I love competition, so it’s going to be fun. (Tony Gutierrez/AP)

Crawford viewed Beal’s selection as the third overall pick as a necessity for the team – and not a threat to his job as the starting shooting guard.

“We had to get him. I think he was the best available. He’s the best player, got an NBA body and we needed a guard,” Crawford said. “We needed him. He’s going to be a great addition to the team.”

Crawford had a chance to meet Beal during summer league mini-camp and feels that the presence of a steady, 6-foot-4 rookie with playmaking skills and decent shooting stroke should help him perform better next season. He is always game for some good-natured competition.

“I was definitely inspired, because you definitely want to show players why you’re here, too,” Crawford said, when asked about his reaction to the Wizards taking the 19-year-old out of Florida. “So I mean, it’s going to be fun. I’m very excited.”

Beal was named to the all-Summer League team in Las Vegas after averaging 17.6 points and leading the Wizards to a 3-2 record. Crawford added that Beal should also improve quickly simply by sharing the floor with him in practice.

“Play with me, you’ve got to get better,” Crawford said with a smile, “because I’m going to go at you.”

Crawford didn’t handle the situation well last season when the team brought back Nick Young after he finished his rookie season as the starter. But after fighting to take back the starting job before Young eventually was traded to the Clippers – and finishing his sophomore campaign as the team’s leading scorer – Crawford is more confident in his abilities.

After shooting just 40 percent from the floor last season, Crawford knows that he will have to improve his shot selection. This offseason, Crawford has been training at Loyola Marymount and the old Sports Complex in Los Angeles, working on mostly his ball-handling and spot-up jumper. He participated in workouts with the Wizards summer league squad in Washington to get more familiar with Beal, and he had a spirited session with Trevor Ariza, Cartier Martin and Roger Mason Jr. in Las Vegas.
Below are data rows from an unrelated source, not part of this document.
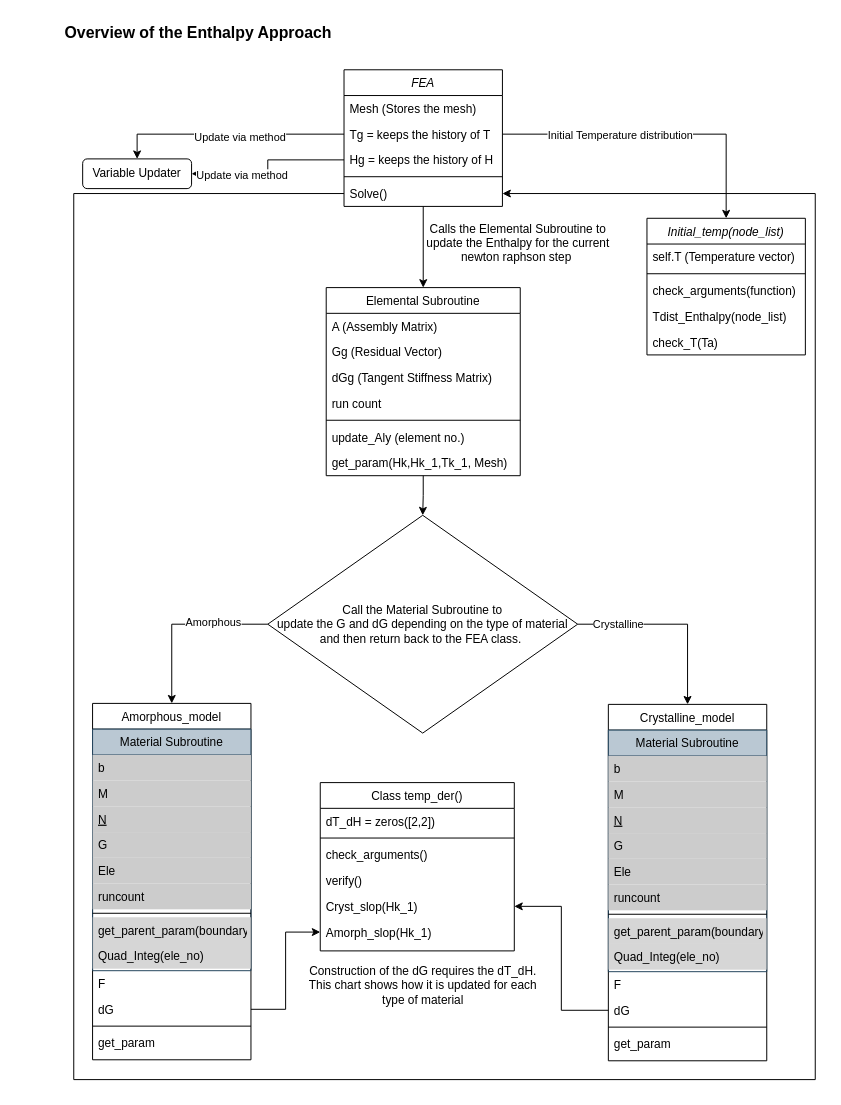
The draw.io diagram Over_View.drawio in okolekar/PPP, before the edit. Source tidied: cells renumbered, new cells numbered last; positions are measured from the earlier drawing's top-left corner, leaving out a move shared by most shapes. Both pictures are drawn from the tidied source at 99%, with x=0, y=0 at pixel (17, 17).
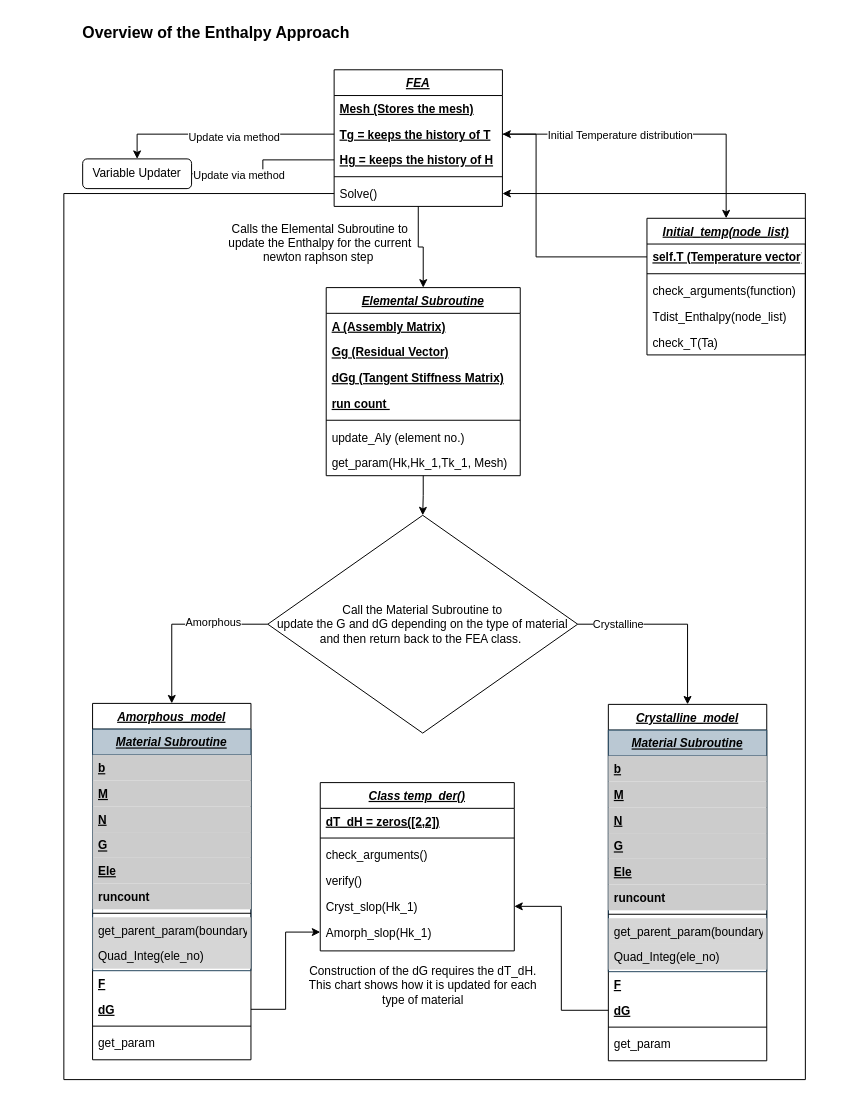
After the change.

The edit, as a diff of the source:
```diff
@@
-    <mxCell id="3" value="Amorphous_model" style="swimlane;fontStyle=0;align=center;verticalAlign=top;horizontal=1;startSize=26;rounded=0;shadow=0;strokeWidth=1;" parent="1" vertex="1">
+    <mxCell id="3" value="Amorphous_model" style="swimlane;fontStyle=7;align=center;verticalAlign=top;horizontal=1;startSize=26;rounded=0;shadow=0;strokeWidth=1;" parent="1" vertex="1">
       <mxGeometry x="76" y="693" width="160" height="360" as="geometry" />
     </mxCell>
-    <mxCell id="4" value="Material Subroutine" style="swimlane;fontStyle=0;align=center;verticalAlign=top;horizontal=1;startSize=26;rounded=0;shadow=0;strokeWidth=1;fillColor=#bac8d3;strokeColor=#23445d;" parent="3" vertex="1">
+    <mxCell id="4" value="Material Subroutine" style="swimlane;fontStyle=7;align=center;verticalAlign=top;horizontal=1;startSize=26;rounded=0;shadow=0;strokeWidth=1;fillColor=#bac8d3;strokeColor=#23445d;" parent="3" vertex="1">
       <mxGeometry y="26" width="160" height="244" as="geometry" />
     </mxCell>
-    <mxCell id="5" value="b" style="text;align=left;verticalAlign=top;spacingLeft=4;spacingRight=4;overflow=hidden;fillColor=#CCCCCC;" parent="4" vertex="1">
+    <mxCell id="5" value="b" style="text;align=left;verticalAlign=top;spacingLeft=4;spacingRight=4;overflow=hidden;fillColor=#CCCCCC;fontStyle=5;" parent="4" vertex="1">
       <mxGeometry y="26" width="160" height="26" as="geometry" />
     </mxCell>
-    <mxCell id="6" value="M" style="text;align=left;verticalAlign=top;spacingLeft=4;spacingRight=4;overflow=hidden;rounded=0;shadow=0;html=0;fillColor=#CCCCCC;" parent="4" vertex="1">
+    <mxCell id="6" value="M" style="text;align=left;verticalAlign=top;spacingLeft=4;spacingRight=4;overflow=hidden;rounded=0;shadow=0;html=0;fillColor=#CCCCCC;fontStyle=5;" parent="4" vertex="1">
       <mxGeometry y="52" width="160" height="26" as="geometry" />
     </mxCell>
-    <mxCell id="7" value="N" style="text;align=left;verticalAlign=top;spacingLeft=4;spacingRight=4;overflow=hidden;fontStyle=4;fillColor=#CCCCCC;" parent="4" vertex="1">
+    <mxCell id="7" value="N" style="text;align=left;verticalAlign=top;spacingLeft=4;spacingRight=4;overflow=hidden;fontStyle=5;fillColor=#CCCCCC;" parent="4" vertex="1">
       <mxGeometry y="78" width="160" height="26" as="geometry" />
     </mxCell>
-    <mxCell id="8" value="G" style="text;align=left;verticalAlign=top;spacingLeft=4;spacingRight=4;overflow=hidden;fillColor=#CCCCCC;" parent="4" vertex="1">
+    <mxCell id="8" value="G" style="text;align=left;verticalAlign=top;spacingLeft=4;spacingRight=4;overflow=hidden;fillColor=#CCCCCC;fontStyle=5;" parent="4" vertex="1">
       <mxGeometry y="104" width="160" height="26" as="geometry" />
     </mxCell>
-    <mxCell id="9" value="Ele" style="text;align=left;verticalAlign=top;spacingLeft=4;spacingRight=4;overflow=hidden;fillColor=#CCCCCC;" parent="4" vertex="1">
+    <mxCell id="9" value="Ele" style="text;align=left;verticalAlign=top;spacingLeft=4;spacingRight=4;overflow=hidden;fillColor=#CCCCCC;fontStyle=5;" parent="4" vertex="1">
       <mxGeometry y="130" width="160" height="26" as="geometry" />
     </mxCell>
-    <mxCell id="10" value="runcount" style="text;align=left;verticalAlign=top;spacingLeft=4;spacingRight=4;overflow=hidden;fillColor=#CCCCCC;" parent="4" vertex="1">
+    <mxCell id="10" value="runcount" style="text;align=left;verticalAlign=top;spacingLeft=4;spacingRight=4;overflow=hidden;fillColor=#CCCCCC;fontStyle=1;" parent="4" vertex="1">
       <mxGeometry y="156" width="160" height="26" as="geometry" />
     </mxCell>
@@
-    <mxCell id="14" value="F" style="text;align=left;verticalAlign=top;spacingLeft=4;spacingRight=4;overflow=hidden;" parent="3" vertex="1">
+    <mxCell id="14" value="F" style="text;align=left;verticalAlign=top;spacingLeft=4;spacingRight=4;overflow=hidden;fontStyle=5;" parent="3" vertex="1">
       <mxGeometry y="270" width="160" height="26" as="geometry" />
     </mxCell>
-    <mxCell id="15" value="dG" style="text;align=left;verticalAlign=top;spacingLeft=4;spacingRight=4;overflow=hidden;points=[[0,0.5],[1,0.5]];portConstraint=eastwest;rounded=0;shadow=0;html=0;" parent="3" vertex="1">
+    <mxCell id="15" value="dG" style="text;align=left;verticalAlign=top;spacingLeft=4;spacingRight=4;overflow=hidden;points=[[0,0.5],[1,0.5]];portConstraint=eastwest;rounded=0;shadow=0;html=0;fontStyle=5;" parent="3" vertex="1">
       <mxGeometry y="296" width="160" height="26" as="geometry" />
     </mxCell>
@@
-    <mxCell id="19" value="Elemental Subroutine" style="swimlane;fontStyle=0;align=center;verticalAlign=top;horizontal=1;startSize=26;rounded=0;shadow=0;strokeWidth=1;" parent="1" vertex="1">
+    <mxCell id="19" value="Elemental Subroutine" style="swimlane;fontStyle=7;align=center;verticalAlign=top;horizontal=1;startSize=26;rounded=0;shadow=0;strokeWidth=1;" parent="1" vertex="1">
       <mxGeometry x="312" y="273" width="196" height="190" as="geometry" />
     </mxCell>
-    <mxCell id="20" value="A (Assembly Matrix)" style="text;align=left;verticalAlign=top;spacingLeft=4;spacingRight=4;overflow=hidden;" parent="19" vertex="1">
+    <mxCell id="20" value="A (Assembly Matrix)" style="text;align=left;verticalAlign=top;spacingLeft=4;spacingRight=4;overflow=hidden;fontStyle=5;" parent="19" vertex="1">
       <mxGeometry y="26" width="196" height="26" as="geometry" />
     </mxCell>
-    <mxCell id="21" value="Gg (Residual Vector)" style="text;align=left;verticalAlign=top;spacingLeft=4;spacingRight=4;overflow=hidden;rounded=0;shadow=0;html=0;" parent="19" vertex="1">
+    <mxCell id="21" value="Gg (Residual Vector)" style="text;align=left;verticalAlign=top;spacingLeft=4;spacingRight=4;overflow=hidden;rounded=0;shadow=0;html=0;fontStyle=5;" parent="19" vertex="1">
       <mxGeometry y="52" width="196" height="26" as="geometry" />
     </mxCell>
-    <mxCell id="22" value="dGg (Tangent Stiffness Matrix)" style="text;align=left;verticalAlign=top;spacingLeft=4;spacingRight=4;overflow=hidden;rounded=0;shadow=0;html=0;" parent="19" vertex="1">
+    <mxCell id="22" value="dGg (Tangent Stiffness Matrix)" style="text;align=left;verticalAlign=top;spacingLeft=4;spacingRight=4;overflow=hidden;rounded=0;shadow=0;html=0;fontStyle=5;" parent="19" vertex="1">
       <mxGeometry y="78" width="196" height="26" as="geometry" />
     </mxCell>
-    <mxCell id="23" value="run count " style="text;align=left;verticalAlign=top;spacingLeft=4;spacingRight=4;overflow=hidden;rounded=0;shadow=0;html=0;" parent="19" vertex="1">
+    <mxCell id="23" value="run count " style="text;align=left;verticalAlign=top;spacingLeft=4;spacingRight=4;overflow=hidden;rounded=0;shadow=0;html=0;fontStyle=5;" parent="19" vertex="1">
       <mxGeometry y="104" width="196" height="26" as="geometry" />
     </mxCell>
@@
     <mxCell id="27" value="Calls the Elemental Subroutine to update the Enthalpy for the current newton raphson step&amp;nbsp;" style="text;html=1;strokeColor=none;fillColor=none;align=center;verticalAlign=middle;whiteSpace=wrap;rounded=0;" parent="1" vertex="1">
-      <mxGeometry x="396" y="203" width="220" height="50" as="geometry" />
+      <mxGeometry x="196" y="203" width="220" height="50" as="geometry" />
     </mxCell>
-    <mxCell id="28" value="Crystalline_model" style="swimlane;fontStyle=0;align=center;verticalAlign=top;horizontal=1;startSize=26;rounded=0;shadow=0;strokeWidth=1;" parent="1" vertex="1">
+    <mxCell id="28" value="Crystalline_model" style="swimlane;fontStyle=7;align=center;verticalAlign=top;horizontal=1;startSize=26;rounded=0;shadow=0;strokeWidth=1;" parent="1" vertex="1">
       <mxGeometry x="597" y="694" width="160" height="360" as="geometry" />
     </mxCell>
-    <mxCell id="29" value="Material Subroutine" style="swimlane;fontStyle=0;align=center;verticalAlign=top;horizontal=1;startSize=26;rounded=0;shadow=0;strokeWidth=1;fillColor=#bac8d3;strokeColor=#23445d;" parent="28" vertex="1">
+    <mxCell id="29" value="Material Subroutine" style="swimlane;fontStyle=7;align=center;verticalAlign=top;horizontal=1;startSize=26;rounded=0;shadow=0;strokeWidth=1;fillColor=#bac8d3;strokeColor=#23445d;" parent="28" vertex="1">
       <mxGeometry y="26" width="160" height="244" as="geometry" />
     </mxCell>
-    <mxCell id="30" value="b" style="text;align=left;verticalAlign=top;spacingLeft=4;spacingRight=4;overflow=hidden;fillColor=#CCCCCC;" parent="29" vertex="1">
+    <mxCell id="30" value="b" style="text;align=left;verticalAlign=top;spacingLeft=4;spacingRight=4;overflow=hidden;fillColor=#CCCCCC;fontStyle=5;" parent="29" vertex="1">
       <mxGeometry y="26" width="160" height="26" as="geometry" />
     </mxCell>
-    <mxCell id="31" value="M" style="text;align=left;verticalAlign=top;spacingLeft=4;spacingRight=4;overflow=hidden;rounded=0;shadow=0;html=0;fillColor=#CCCCCC;" parent="29" vertex="1">
+    <mxCell id="31" value="M" style="text;align=left;verticalAlign=top;spacingLeft=4;spacingRight=4;overflow=hidden;rounded=0;shadow=0;html=0;fillColor=#CCCCCC;fontStyle=5;" parent="29" vertex="1">
       <mxGeometry y="52" width="160" height="26" as="geometry" />
     </mxCell>
-    <mxCell id="32" value="N" style="text;align=left;verticalAlign=top;spacingLeft=4;spacingRight=4;overflow=hidden;fontStyle=4;fillColor=#CCCCCC;" parent="29" vertex="1">
+    <mxCell id="32" value="N" style="text;align=left;verticalAlign=top;spacingLeft=4;spacingRight=4;overflow=hidden;fontStyle=5;fillColor=#CCCCCC;" parent="29" vertex="1">
       <mxGeometry y="78" width="160" height="26" as="geometry" />
     </mxCell>
-    <mxCell id="33" value="G" style="text;align=left;verticalAlign=top;spacingLeft=4;spacingRight=4;overflow=hidden;fillColor=#CCCCCC;" parent="29" vertex="1">
+    <mxCell id="33" value="G" style="text;align=left;verticalAlign=top;spacingLeft=4;spacingRight=4;overflow=hidden;fillColor=#CCCCCC;fontStyle=5;" parent="29" vertex="1">
       <mxGeometry y="104" width="160" height="26" as="geometry" />
     </mxCell>
-    <mxCell id="34" value="Ele" style="text;align=left;verticalAlign=top;spacingLeft=4;spacingRight=4;overflow=hidden;fillColor=#CCCCCC;" parent="29" vertex="1">
+    <mxCell id="34" value="Ele" style="text;align=left;verticalAlign=top;spacingLeft=4;spacingRight=4;overflow=hidden;fillColor=#CCCCCC;fontStyle=5;" parent="29" vertex="1">
       <mxGeometry y="130" width="160" height="26" as="geometry" />
     </mxCell>
-    <mxCell id="35" value="runcount" style="text;align=left;verticalAlign=top;spacingLeft=4;spacingRight=4;overflow=hidden;fillColor=#CCCCCC;" parent="29" vertex="1">
+    <mxCell id="35" value="runcount" style="text;align=left;verticalAlign=top;spacingLeft=4;spacingRight=4;overflow=hidden;fillColor=#CCCCCC;fontStyle=1;" parent="29" vertex="1">
       <mxGeometry y="156" width="160" height="26" as="geometry" />
     </mxCell>
@@
-    <mxCell id="39" value="F" style="text;align=left;verticalAlign=top;spacingLeft=4;spacingRight=4;overflow=hidden;" parent="28" vertex="1">
+    <mxCell id="39" value="F" style="text;align=left;verticalAlign=top;spacingLeft=4;spacingRight=4;overflow=hidden;fontStyle=5;" parent="28" vertex="1">
       <mxGeometry y="270" width="160" height="26" as="geometry" />
     </mxCell>
-    <mxCell id="40" value="dG" style="text;align=left;verticalAlign=top;spacingLeft=4;spacingRight=4;overflow=hidden;points=[[0,0.5],[1,0.5]];portConstraint=eastwest;rounded=0;shadow=0;html=0;" parent="28" vertex="1">
+    <mxCell id="40" value="dG" style="text;align=left;verticalAlign=top;spacingLeft=4;spacingRight=4;overflow=hidden;points=[[0,0.5],[1,0.5]];portConstraint=eastwest;rounded=0;shadow=0;html=0;fontStyle=5;" parent="28" vertex="1">
       <mxGeometry y="296" width="160" height="26" as="geometry" />
     </mxCell>
@@
-    <mxCell id="55" value="FEA" style="swimlane;fontStyle=2;align=center;verticalAlign=top;horizontal=1;startSize=26;rounded=0;shadow=0;strokeWidth=1;" parent="1" vertex="1">
-      <mxGeometry x="330" y="53" width="160" height="138" as="geometry" />
+    <mxCell id="55" value="FEA" style="swimlane;fontStyle=7;align=center;verticalAlign=top;horizontal=1;startSize=26;rounded=0;shadow=0;strokeWidth=1;" parent="1" vertex="1">
+      <mxGeometry x="320" y="53" width="170" height="138" as="geometry" />
     </mxCell>
-    <mxCell id="56" value="Mesh (Stores the mesh)" style="text;align=left;verticalAlign=top;spacingLeft=4;spacingRight=4;overflow=hidden;" parent="55" vertex="1">
-      <mxGeometry y="26" width="160" height="26" as="geometry" />
+    <mxCell id="56" value="Mesh (Stores the mesh)" style="text;align=left;verticalAlign=top;spacingLeft=4;spacingRight=4;overflow=hidden;fontStyle=5;" parent="55" vertex="1">
+      <mxGeometry y="26" width="170" height="26" as="geometry" />
     </mxCell>
-    <mxCell id="57" value="Tg = keeps the history of T" style="text;align=left;verticalAlign=top;spacingLeft=4;spacingRight=4;overflow=hidden;points=[[0,0.5],[1,0.5]];portConstraint=eastwest;rounded=0;shadow=0;html=0;" parent="55" vertex="1">
-      <mxGeometry y="52" width="160" height="26" as="geometry" />
+    <mxCell id="57" value="Tg = keeps the history of T" style="text;align=left;verticalAlign=top;spacingLeft=4;spacingRight=4;overflow=hidden;points=[[0,0.5],[1,0.5]];portConstraint=eastwest;rounded=0;shadow=0;html=0;fontStyle=5;" parent="55" vertex="1">
+      <mxGeometry y="52" width="170" height="26" as="geometry" />
     </mxCell>
-    <mxCell id="58" value="Hg = keeps the history of H" style="text;align=left;verticalAlign=top;spacingLeft=4;spacingRight=4;overflow=hidden;points=[[0,0.5],[1,0.5]];portConstraint=eastwest;rounded=0;shadow=0;html=0;" parent="55" vertex="1">
-      <mxGeometry y="78" width="160" height="26" as="geometry" />
+    <mxCell id="58" value="Hg = keeps the history of H" style="text;align=left;verticalAlign=top;spacingLeft=4;spacingRight=4;overflow=hidden;points=[[0,0.5],[1,0.5]];portConstraint=eastwest;rounded=0;shadow=0;html=0;fontStyle=5;" parent="55" vertex="1">
+      <mxGeometry y="78" width="170" height="26" as="geometry" />
     </mxCell>
     <mxCell id="59" style="line;html=1;strokeWidth=1;align=left;verticalAlign=middle;spacingTop=-1;spacingLeft=3;spacingRight=3;labelPosition=right;" parent="55" vertex="1">
-      <mxGeometry y="104" width="160" height="8" as="geometry" />
+      <mxGeometry y="104" width="170" height="8" as="geometry" />
     </mxCell>
     <mxCell id="60" value="Solve()" style="text;align=left;verticalAlign=top;spacingLeft=4;spacingRight=4;overflow=hidden;points=[[0,0.5],[1,0.5]];portConstraint=eastwest;" parent="55" vertex="1">
-      <mxGeometry y="112" width="160" height="26" as="geometry" />
+      <mxGeometry y="112" width="170" height="26" as="geometry" />
     </mxCell>
@@
-    <mxCell id="62" value="Initial_temp(node_list)" style="swimlane;fontStyle=2;align=center;verticalAlign=top;horizontal=1;startSize=26;rounded=0;shadow=0;strokeWidth=1;" parent="1" vertex="1">
+    <mxCell id="62" value="Initial_temp(node_list)" style="swimlane;fontStyle=7;align=center;verticalAlign=top;horizontal=1;startSize=26;rounded=0;shadow=0;strokeWidth=1;" parent="1" vertex="1">
       <mxGeometry x="636" y="203" width="160" height="138" as="geometry" />
     </mxCell>
-    <mxCell id="63" value="self.T (Temperature vector)" style="text;align=left;verticalAlign=top;spacingLeft=4;spacingRight=4;overflow=hidden;points=[[0,0.5],[1,0.5]];portConstraint=eastwest;" parent="62" vertex="1">
+    <mxCell id="63" value="self.T (Temperature vector)" style="text;align=left;verticalAlign=top;spacingLeft=4;spacingRight=4;overflow=hidden;points=[[0,0.5],[1,0.5]];portConstraint=eastwest;fontStyle=5;" parent="62" vertex="1">
       <mxGeometry y="26" width="160" height="26" as="geometry" />
     </mxCell>
@@
-    <mxCell id="68" value="Class temp_der()" style="swimlane;fontStyle=0;align=center;verticalAlign=top;horizontal=1;startSize=26;rounded=0;shadow=0;strokeWidth=1;" parent="1" vertex="1">
+    <mxCell id="68" value="Class temp_der()" style="swimlane;fontStyle=7;align=center;verticalAlign=top;horizontal=1;startSize=26;rounded=0;shadow=0;strokeWidth=1;" parent="1" vertex="1">
       <mxGeometry x="306" y="773" width="196" height="170" as="geometry" />
     </mxCell>
-    <mxCell id="69" value="dT_dH = zeros([2,2])" style="text;align=left;verticalAlign=top;spacingLeft=4;spacingRight=4;overflow=hidden;" parent="68" vertex="1">
+    <mxCell id="69" value="dT_dH = zeros([2,2])" style="text;align=left;verticalAlign=top;spacingLeft=4;spacingRight=4;overflow=hidden;fontStyle=5;" parent="68" vertex="1">
       <mxGeometry y="26" width="196" height="26" as="geometry" />
     </mxCell>
@@
-    <mxCell id="73" value="Cryst_slop(Hk_1)" style="text;align=left;verticalAlign=top;spacingLeft=4;spacingRight=4;overflow=hidden;points=[[0,0.5],[1,0.5]];portConstraint=eastwest;rounded=0;shadow=0;html=0;" parent="68" vertex="1">
+    <mxCell id="73" value="Cryst_slop(Hk_1)" style="text;align=left;verticalAlign=top;spacingLeft=4;spacingRight=4;overflow=hidden;points=[[0,0.5],[1,0.5]];portConstraint=eastwest;rounded=0;shadow=0;html=0;strokeColor=none;" parent="68" vertex="1">
       <mxGeometry y="112" width="196" height="26" as="geometry" />
     </mxCell>
@@
     <mxCell id="77" value="&lt;b&gt;&lt;font style=&quot;font-size: 16px;&quot;&gt;Overview of the Enthalpy Approach&lt;/font&gt;&lt;/b&gt;" style="text;html=1;strokeColor=none;fillColor=none;align=center;verticalAlign=middle;whiteSpace=wrap;rounded=0;" parent="1" vertex="1">
-      <mxGeometry width="366" height="30" as="geometry" />
+      <mxGeometry x="18" width="366" height="30" as="geometry" />
     </mxCell>
@@
+    <mxCell id="79" style="edgeStyle=orthogonalEdgeStyle;rounded=0;jettySize=auto;html=1;entryX=1;entryY=0.5;entryDx=0;entryDy=0;" parent="1" edge="1" source="63" target="57">
+      <mxGeometry relative="1" as="geometry">
+        <Array as="points">
+          <mxPoint x="524" y="242" />
+          <mxPoint x="524" y="118" />
+        </Array>
+      </mxGeometry>
+    </mxCell>
```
Crawford has never been one to hold back from bold proclamations. With the Wizards struggling through another woeful season, Crawford said he wanted them to win their final 10 games – and they went 8-2. The day after the season concluded, Crawford said he expected the Wizards to be a playoff team. That was before the Wizards retained Randy Wittman – a move he fully supported – traded for Emeka Okafor and Ariza, and drafted Beal.

“I like everything we’re doing. Brought in a lot of quality players. I feel they are going to help us,” Crawford said. “I’m excited about having a good team. We in a great division. The biggest thing was how good we got, but how better our division got, too. That surprised me. We went and got a good team and everybody else got even better.”

He still believes that the Wizards have the personnel to claim one of the top eight spots in the Eastern Conference. “Last year, I just wanted that,” Crawford said of his postseason aspirations. “This year, you can kind of see the pieces coming together. It’s more of a team”

Crawford admitted that his primary source of motivation hasn’t been Beal, but his former Atlanta Hawks teammate, Joe Johnson. Johnson was dealt to the Brooklyn Nets earlier this month in a deal that pairs him with fellow all-star guard Deron Williams. Every backcourt in the league, including Kobe Bryant and Steve Nash, will take a back seat to the Brooklyn twosome, Crawford said.

“Vicious. The only word to describe it,” Crawford, who was originally drafted by the Nets in 2010, said of Johnson and Williams. “I ain’t going to lie. I can’t wait for that game. To play against Deron and Joe, in the same backcourt, that’s live. Deron is like a 6-2 Joe Johnson. . . . I’ve been getting ready for it. Everything I do, it’s them two.”

Wizards owner Ted Leonsis recently fantasized about John Wall, Beal and Crawford possibly becoming the next Isiah Thomas, Joe Dumars and Vinnie “The Microwave” Johnson, who won back-to-back titles with the Detroit Pistons in 1989-90. What does Crawford expect from the Wizards’ backcourt with him and Wall, as both enter their third seasons?

“It’s going to be serious. Then you add B. Beal. We’re going to be in people’s face all game long,” Crawford said. “I feel we’ll be very fast. A lot of unselfish [players]. [Beal] can pass very well. All three of us can play well together – and fast. Aggressive.

“I think we’re going to give people some scares this year,” he said.